• Data supplied:
------------------------

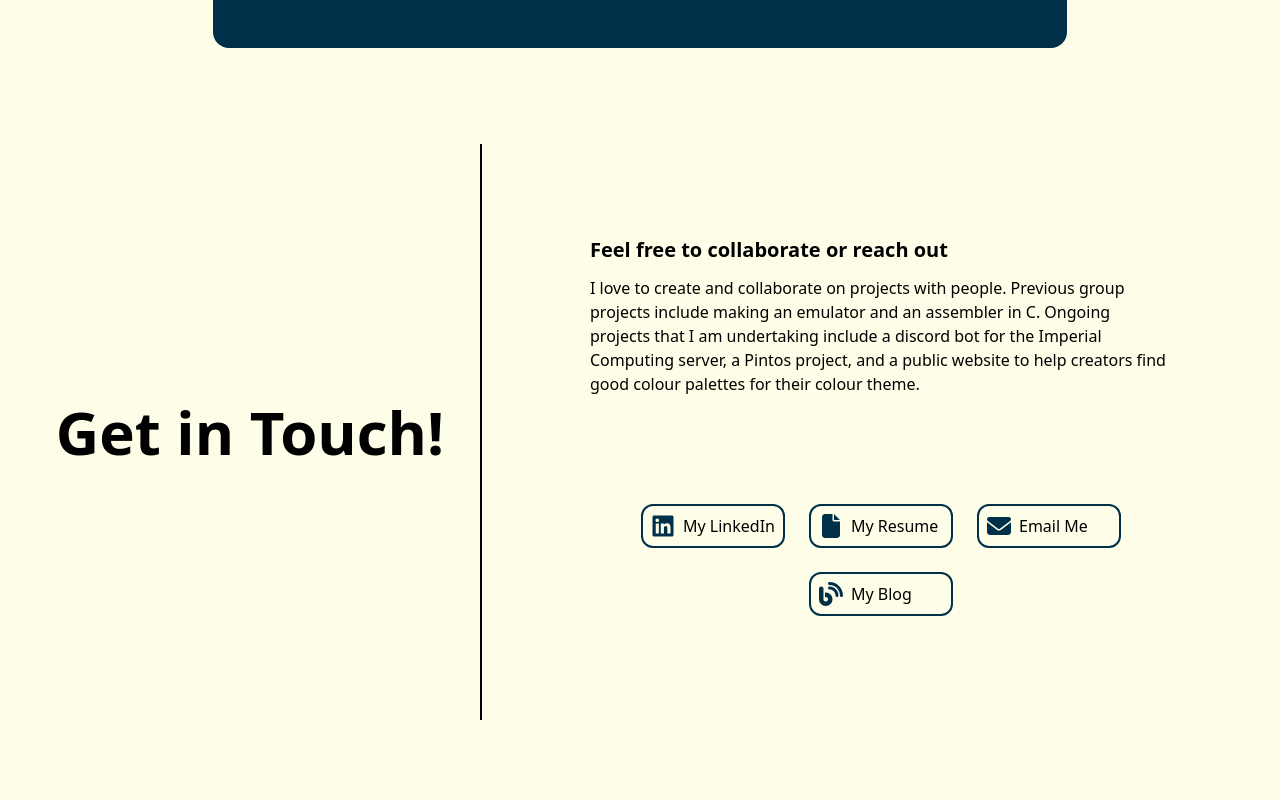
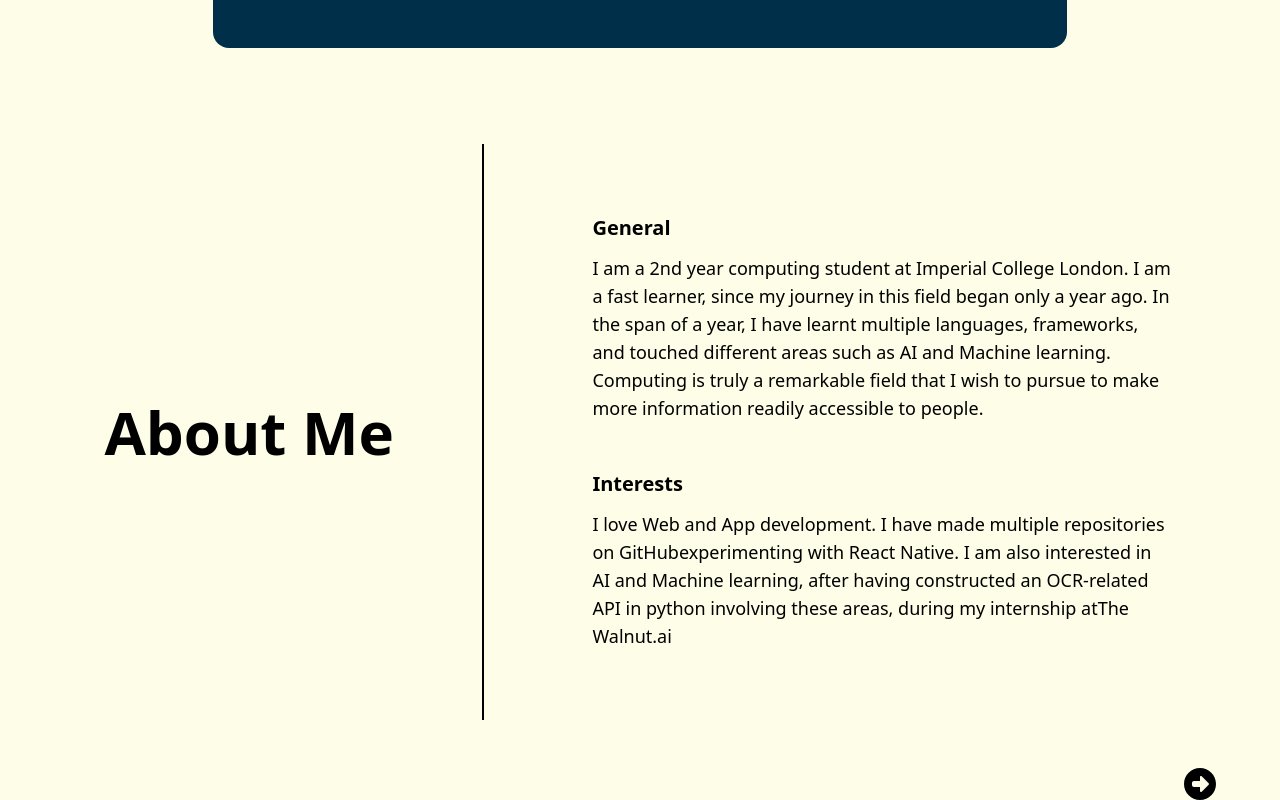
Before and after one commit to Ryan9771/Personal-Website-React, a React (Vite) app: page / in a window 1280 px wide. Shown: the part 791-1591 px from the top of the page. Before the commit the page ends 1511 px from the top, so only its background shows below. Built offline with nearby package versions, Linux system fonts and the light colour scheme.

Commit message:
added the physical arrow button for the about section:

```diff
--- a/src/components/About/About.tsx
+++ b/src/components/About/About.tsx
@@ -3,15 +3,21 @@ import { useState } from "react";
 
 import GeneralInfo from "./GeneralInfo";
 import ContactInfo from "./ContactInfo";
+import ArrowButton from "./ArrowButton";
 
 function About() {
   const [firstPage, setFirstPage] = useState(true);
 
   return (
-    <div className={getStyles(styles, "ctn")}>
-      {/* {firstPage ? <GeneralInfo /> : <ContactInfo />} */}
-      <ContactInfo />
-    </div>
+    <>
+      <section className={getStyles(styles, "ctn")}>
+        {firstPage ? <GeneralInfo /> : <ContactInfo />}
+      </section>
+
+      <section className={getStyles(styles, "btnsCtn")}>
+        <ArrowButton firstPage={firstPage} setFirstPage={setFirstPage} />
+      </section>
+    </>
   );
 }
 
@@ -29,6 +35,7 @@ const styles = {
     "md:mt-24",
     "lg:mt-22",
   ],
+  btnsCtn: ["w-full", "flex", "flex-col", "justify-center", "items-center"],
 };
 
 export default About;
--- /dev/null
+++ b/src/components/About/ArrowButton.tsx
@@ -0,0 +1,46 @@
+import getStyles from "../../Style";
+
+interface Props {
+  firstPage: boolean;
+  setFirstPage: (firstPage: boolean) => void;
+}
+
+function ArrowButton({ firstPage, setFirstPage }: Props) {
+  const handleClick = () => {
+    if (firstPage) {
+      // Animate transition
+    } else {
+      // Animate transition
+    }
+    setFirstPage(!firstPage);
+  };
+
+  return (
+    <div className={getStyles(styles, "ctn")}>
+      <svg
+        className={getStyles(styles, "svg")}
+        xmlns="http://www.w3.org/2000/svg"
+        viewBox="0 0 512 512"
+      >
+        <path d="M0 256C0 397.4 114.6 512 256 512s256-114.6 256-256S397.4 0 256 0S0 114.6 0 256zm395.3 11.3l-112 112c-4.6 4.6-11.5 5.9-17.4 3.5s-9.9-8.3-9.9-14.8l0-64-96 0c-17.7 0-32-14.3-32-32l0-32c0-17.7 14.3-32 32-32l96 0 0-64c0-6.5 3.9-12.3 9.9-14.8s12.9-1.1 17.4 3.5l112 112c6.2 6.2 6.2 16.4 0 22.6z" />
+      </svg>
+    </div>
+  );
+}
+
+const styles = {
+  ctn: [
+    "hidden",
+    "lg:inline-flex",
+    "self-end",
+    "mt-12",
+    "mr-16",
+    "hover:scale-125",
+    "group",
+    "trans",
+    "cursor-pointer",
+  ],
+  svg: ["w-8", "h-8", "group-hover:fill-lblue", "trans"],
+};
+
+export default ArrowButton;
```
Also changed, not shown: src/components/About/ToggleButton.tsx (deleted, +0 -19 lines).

------------------------

• What to do: Across the records, count the lines that contain the word "components" and give that figure alone.

• Your solution: 4